__ABOUT THIS TASK__
Take each line from the material below that includes the string "medium" and copy it.

__STORED DATA__

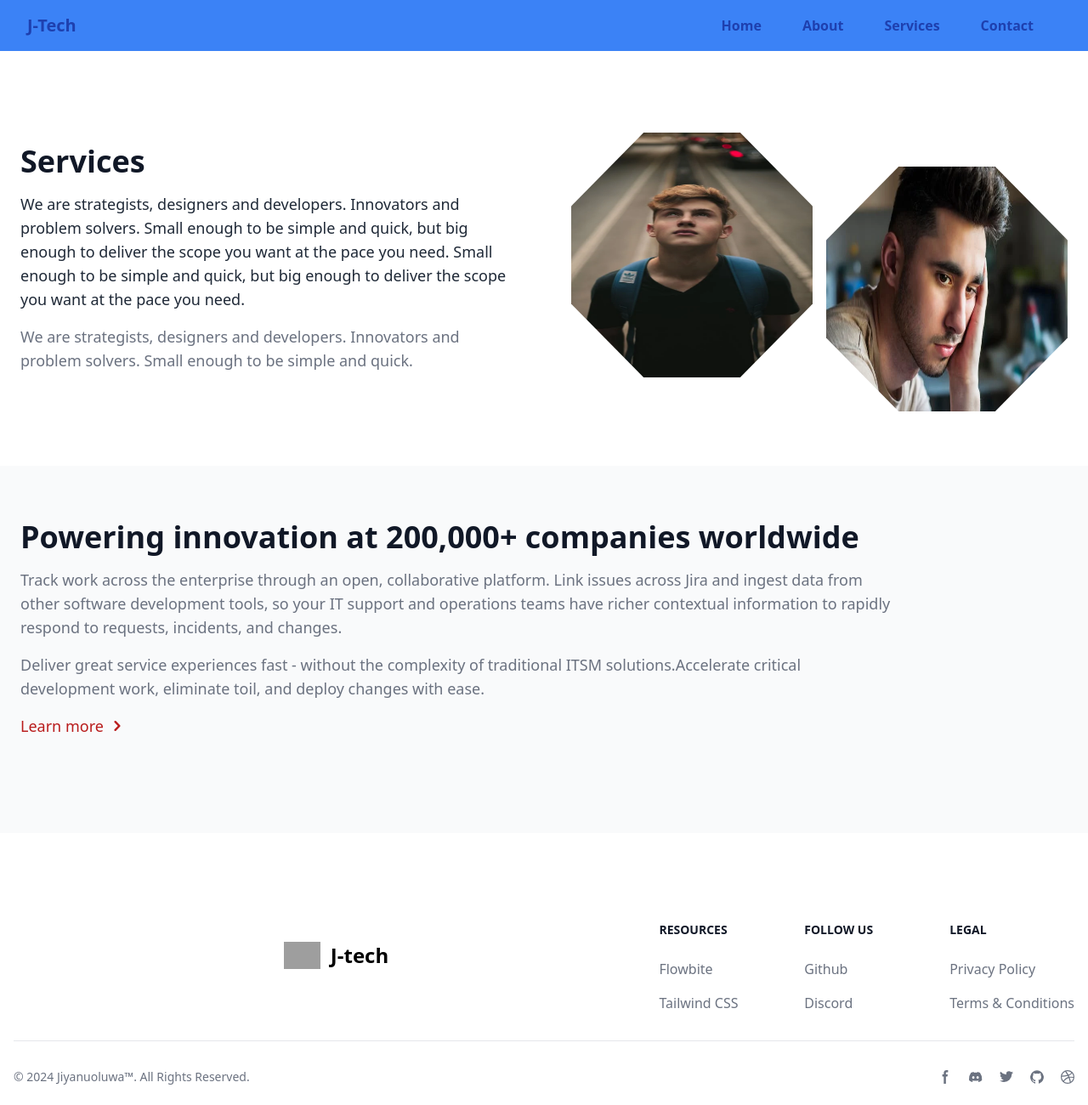
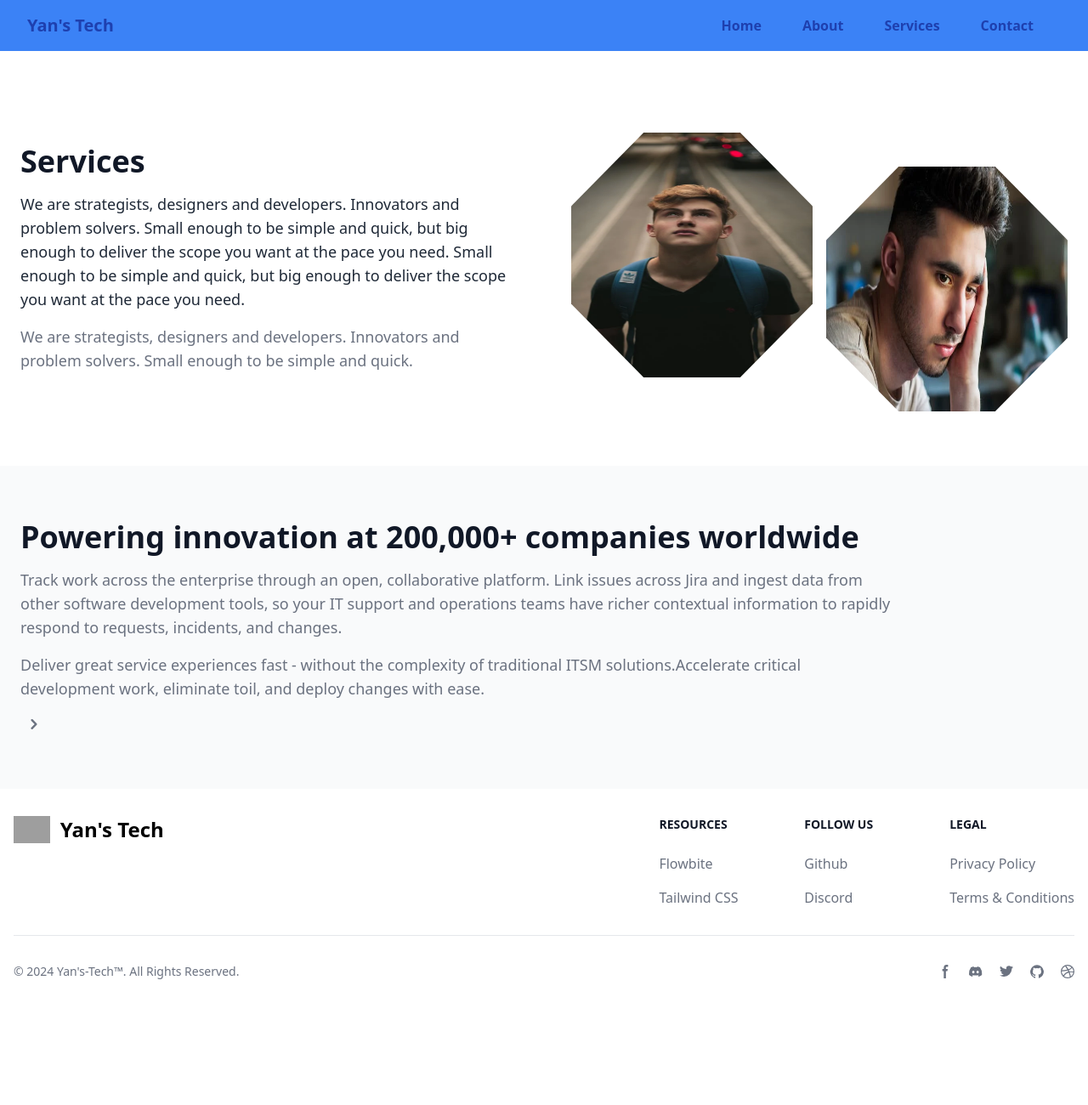
Before and after one commit to Jiyanu123/portfolio, a website: page service.html in a window 1280 px wide. Shown: the whole page at 85% size. After the commit the page ends 1185 px from the top, so only its background shows below. Drawn offline with Linux system fonts and the light colour scheme; grey boxes are pictures that could not be loaded.

Commit message:
Update service page title and branding

```diff
--- a/service.html
+++ b/service.html
@@ -3,13 +3,13 @@
 <head>
     <meta charset="UTF-8">
     <meta name="viewport" content="width=device-width, initial-scale=1.0">
-    <title>Document</title>
+    <title>Services</title>
     <link rel="stylesheet" href="style.css">
 </head>
 <body>
     <nav class="top-0 left-0 w-full bg-blue-500">
         <div class="container m-auto flex justify-between items-center text-blue-800">
-          <h1 class="pl-8 py-4 text-xl font-bold">J-Tech</h1>
+          <h1 class="pl-8 py-4 text-xl font-bold">Yan's Tech</h1>
           <ul class="hidden md:flex items-center pr-10 text-base font-semibold cursor-pointer">
            <a href="index.html"> <li class="hover:bg-white py-4 px-6">Home</li></a>
            <a href="about.html"> <li class="hover:bg-white py-4 px-6">About</li></a>
@@ -53,8 +53,7 @@
                             <h2 class="mb-4 text-4xl font-bold text-gray-900 dark:text-white">Powering innovation at <span class="font-extrabold">200,000+</span> companies worldwide</h2>
                             <p class="mb-4 font-light">Track work across the enterprise through an open, collaborative platform. Link issues across Jira and ingest data from other software development tools, so your IT support and operations teams have richer contextual information to rapidly respond to requests, incidents, and changes.</p>
                             <p class="mb-4 font-medium">Deliver great service experiences fast - without the complexity of traditional ITSM solutions.Accelerate critical development work, eliminate toil, and deploy changes with ease.</p>
-                            <a href="contact.html" class="inline-flex items-center font-medium text-primary-600 hover:text-primary-800 text-red-700 hover:bg-yellow-500 dark:text-primary-500 dark:hover:text-primary-700">
-                                Learn more
+
                                 <svg class="ml-1 w-6 h-6" fill="currentColor" viewBox="0 0 20 20" xmlns="http://www.w3.org/2000/svg"><path fill-rule="evenodd" d="M7.293 14.707a1 1 0 010-1.414L10.586 10 7.293 6.707a1 1 0 011.414-1.414l4 4a1 1 0 010 1.414l-4 4a1 1 0 01-1.414 0z" clip-rule="evenodd"></path></svg>
                         </div>
                     </div>
@@ -69,7 +68,7 @@
               <div class="mb-6 md:mb-0">
                   <a href="https://flowbite.com/" class="flex items-center">
                       <img src="https://flowbite.com/docs/images/logo.svg" class="h-8 me-3" alt="FlowBite Logo" />
-                      <span class="self-center text-2xl font-semibold whitespace-nowrap dark:text-white">J-tech</span>
+                      <span class="self-center text-2xl font-semibold whitespace-nowrap dark:text-white">Yan's Tech</span>
                   </a>
               </div>
               <div class="grid grid-cols-2 gap-8 sm:gap-6 sm:grid-cols-3">
@@ -110,7 +109,7 @@
           </div>
           <hr class="my-6 border-gray-200 sm:mx-auto dark:border-gray-700 lg:my-8" />
           <div class="sm:flex sm:items-center sm:justify-between">
-              <span class="text-sm text-gray-500 sm:text-center dark:text-gray-400">© 2024 <a href="https://flowbite.com/" class="hover:underline">Jiyanuoluwa™</a>. All Rights Reserved.
+              <span class="text-sm text-gray-500 sm:text-center dark:text-gray-400">© 2024 <a href="https://flowbite.com/" class="hover:underline">Yan's-Tech™</a>. All Rights Reserved.
               </span>
               <div class="flex mt-4 sm:justify-center sm:mt-0">
                   <a href="#" class="text-gray-500 hover:text-gray-900 dark:hover:text-white">
@@ -125,13 +124,13 @@
                         </svg>
                       <span class="sr-only">Discord community</span>
                   </a>
-                  <a href="#" class="text-gray-500 hover:text-gray-900 dark:hover:text-white ms-5">
+                  <a href=" https://x.com/YansLegend?t=QdeWGBXDHtMY9jmsPunkmw&s=08" class="text-gray-500 hover:text-gray-900 dark:hover:text-white ms-5">
                       <svg class="w-4 h-4" aria-hidden="true" xmlns="http://www.w3.org/2000/svg" fill="currentColor" viewBox="0 0 20 17">
                         <path fill-rule="evenodd" d="M20 1.892a8.178 8.178 0 0 1-2.355.635 4.074 4.074 0 0 0 1.8-2.235 8.344 8.344 0 0 1-2.605.98A4.13 4.13 0 0 0 13.85 0a4.068 4.068 0 0 0-4.1 4.038 4 4 0 0 0 .105.919A11.705 11.705 0 0 1 1.4.734a4.006 4.006 0 0 0 1.268 5.392 4.165 4.165 0 0 1-1.859-.5v.05A4.057 4.057 0 0 0 4.1 9.635a4.19 4.19 0 0 1-1.856.07 4.108 4.108 0 0 0 3.831 2.807A8.36 8.36 0 0 1 0 14.184 11.732 11.732 0 0 0 6.291 16 11.502 11.502 0 0 0 17.964 4.5c0-.177 0-.35-.012-.523A8.143 8.143 0 0 0 20 1.892Z" clip-rule="evenodd"/>
                     </svg>
                       <span class="sr-only">Twitter page</span>
                   </a>
-                  <a href="#" class="text-gray-500 hover:text-gray-900 dark:hover:text-white ms-5">
+                  <a href="https://github.com/Jiyanu123" class="text-gray-500 hover:text-gray-900 dark:hover:text-white ms-5">
                       <svg class="w-4 h-4" aria-hidden="true" xmlns="http://www.w3.org/2000/svg" fill="currentColor" viewBox="0 0 20 20">
                             <path fill-rule="evenodd" d="M10 .333A9.911 9.911 0 0 0 6.866 19.65c.5.092.678-.215.678-.477 0-.237-.01-1.017-.014-1.845-2.757.6-3.338-1.169-3.338-1.169a2.627 2.627 0 0 0-1.1-1.451c-.9-.615.07-.6.07-.6a2.084 2.084 0 0 1 1.518 1.021 2.11 2.11 0 0 0 2.884.823c.044-.503.268-.973.63-1.325-2.2-.25-4.516-1.1-4.516-4.9A3.832 3.832 0 0 1 4.7 7.068a3.56 3.56 0 0 1 .095-2.623s.832-.266 2.726 1.016a9.409 9.409 0 0 1 4.962 0c1.89-1.282 2.717-1.016 2.717-1.016.366.83.402 1.768.1 2.623a3.827 3.827 0 0 1 1.02 2.659c0 3.807-2.319 4.644-4.525 4.889a2.366 2.366 0 0 1 .673 1.834c0 1.326-.012 2.394-.012 2.72 0 .263.18.572.681.475A9.911 9.911 0 0 0 10 .333Z" clip-rule="evenodd"/>
                       </svg>
```
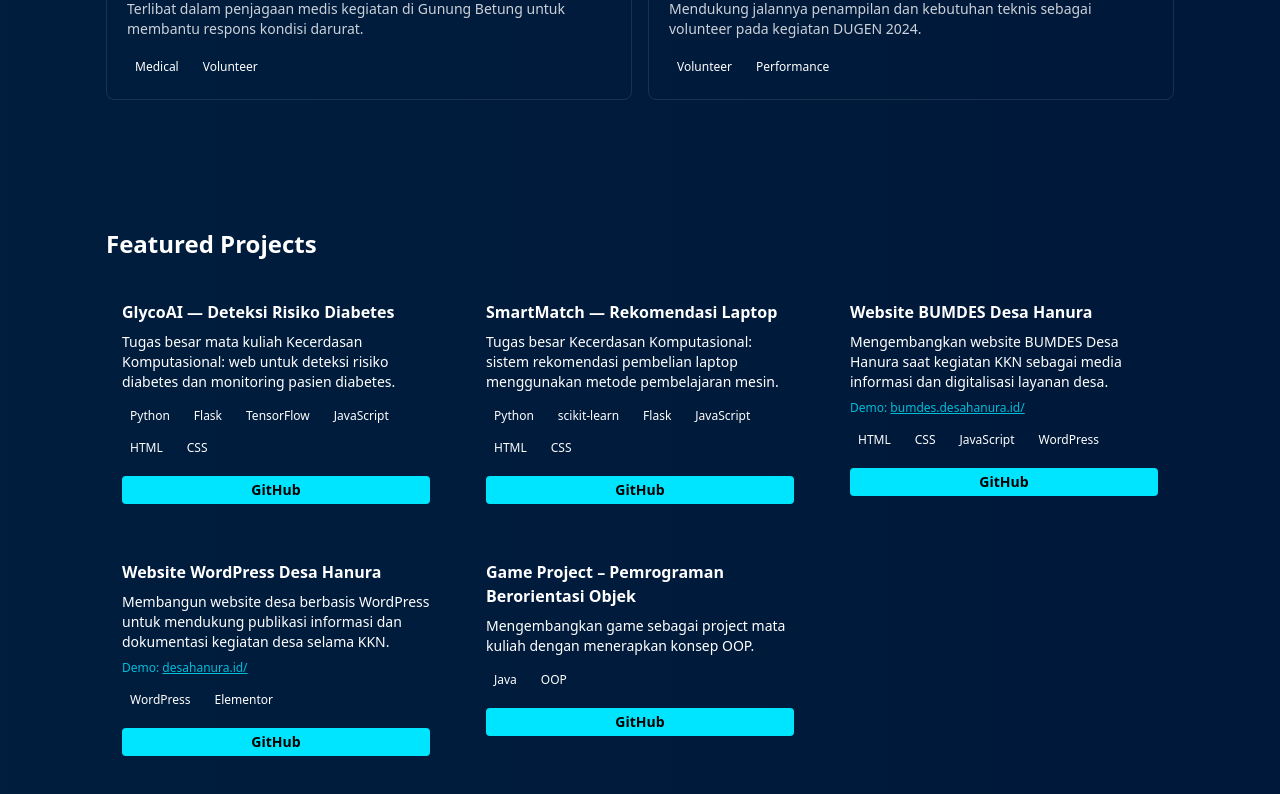
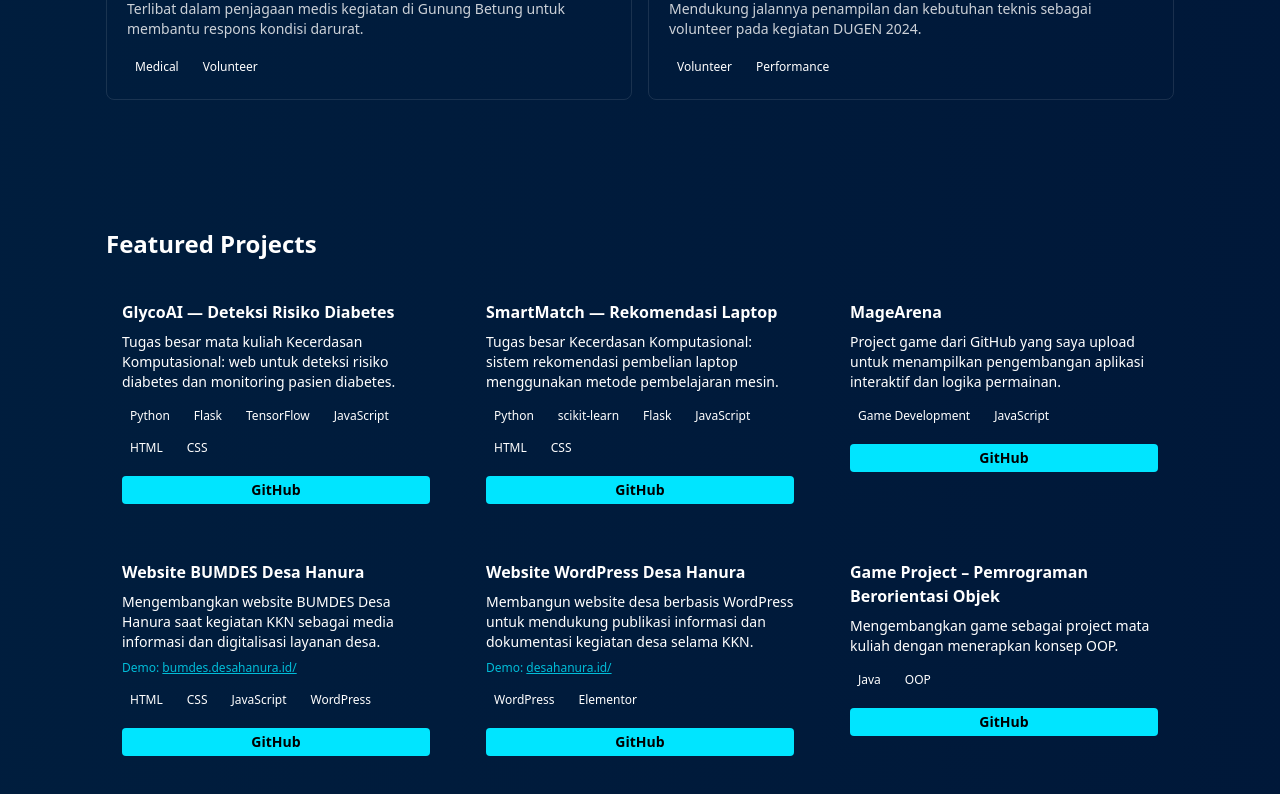
Before and after one commit to gusti06/Portofolio-Doni-Agus-Setiawan, a Next.js app: page / in a window 1280 px wide. Shown: the part 6619-7413 px from the top of the page. Built offline with nearby package versions, Linux system fonts and the light colour scheme.

Commit message:
feat: add MageArena project to Projects

```diff
--- a/src/components/Projects.tsx
+++ b/src/components/Projects.tsx
@@ -14,6 +14,14 @@ export default function Projects(){
       desc: 'Tugas besar Kecerdasan Komputasional: sistem rekomendasi pembelian laptop menggunakan metode pembelajaran mesin.',
       tech: ['Python','scikit-learn','Flask','JavaScript','HTML','CSS'],
       github: 'https://github.com/gusti06/Tubes-KK-SmartMatch',
+      demo: ''
+    },
+    {
+      title: 'MageArena',
+      category: 'Game Development',
+      desc: 'Project game dari GitHub yang saya upload untuk menampilkan pengembangan aplikasi interaktif dan logika permainan.',
+      tech: ['Game Development','JavaScript'],
+      github: 'https://github.com/gusti06/MageArena',
       demo: ''
     },
     {
```
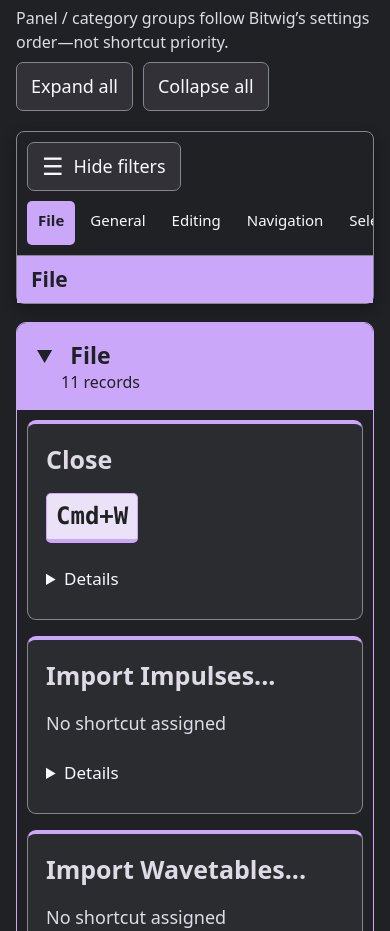
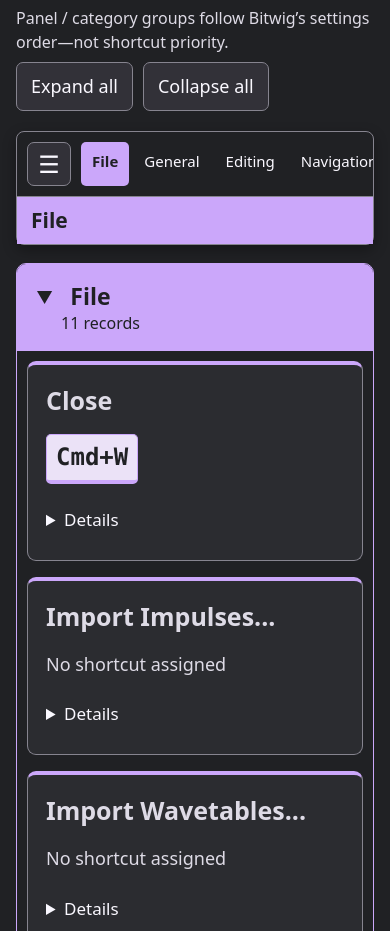
Before and after one commit to codingdesigner/gwendys-bitwig-shortcuts, a plain HTML site: page dist/index.html in a window 390 px wide. Shown: the part 1720-2651 px from the top of the page. Drawn offline with Linux system fonts and the light colour scheme.

Commit message:
Place filter toggle alongside category navigation to save vertical space

```diff
--- a/dist/styles.css
+++ b/dist/styles.css
@@ -78,3 +78,13 @@ main{max-width:1920px;padding:32px}header h1{max-width:none}.workspace{display:g
 .workspace.sidebar-collapsed{grid-template-columns:minmax(0,1fr)}
 .sidebar-toggle{margin:10px 10px 0;min-height:44px;font-size:18px;display:inline-flex;align-items:center;gap:10px}
 .sidebar-toggle span[aria-hidden]{font-size:24px;line-height:1}
+
+/* Share the navigation row instead of reserving a row for the filter toggle. */
+.category-dock{display:grid;grid-template-columns:auto minmax(0,1fr);align-items:start}
+.category-dock>.sidebar-toggle{grid-column:1;grid-row:1;margin:10px 0 10px 10px}
+.category-dock>#categoryJumps{grid-column:2;grid-row:1;min-width:0}
+.category-dock>.current-category{grid-column:1/-1}
+@media(max-width:850px){
+ .category-dock>.sidebar-toggle{width:44px;padding:8px;justify-content:center}
+ .sidebar-toggle #sidebarToggleLabel{position:absolute;width:1px;height:1px;padding:0;margin:-1px;overflow:hidden;clip-path:inset(50%);white-space:nowrap}
+}
```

__OUTPUT FOR THIS EXERCISE__
                             <p class="mb-4 font-medium">Deliver great service experiences fast - without the complexity of traditional ITSM solutions.Accelerate critical development work, eliminate toil, and deploy changes with ease.</p>
-                            <a href="contact.html" class="inline-flex items-center font-medium text-primary-600 hover:text-primary-800 text-red-700 hover:bg-yellow-500 dark:text-primary-500 dark:hover:text-primary-700">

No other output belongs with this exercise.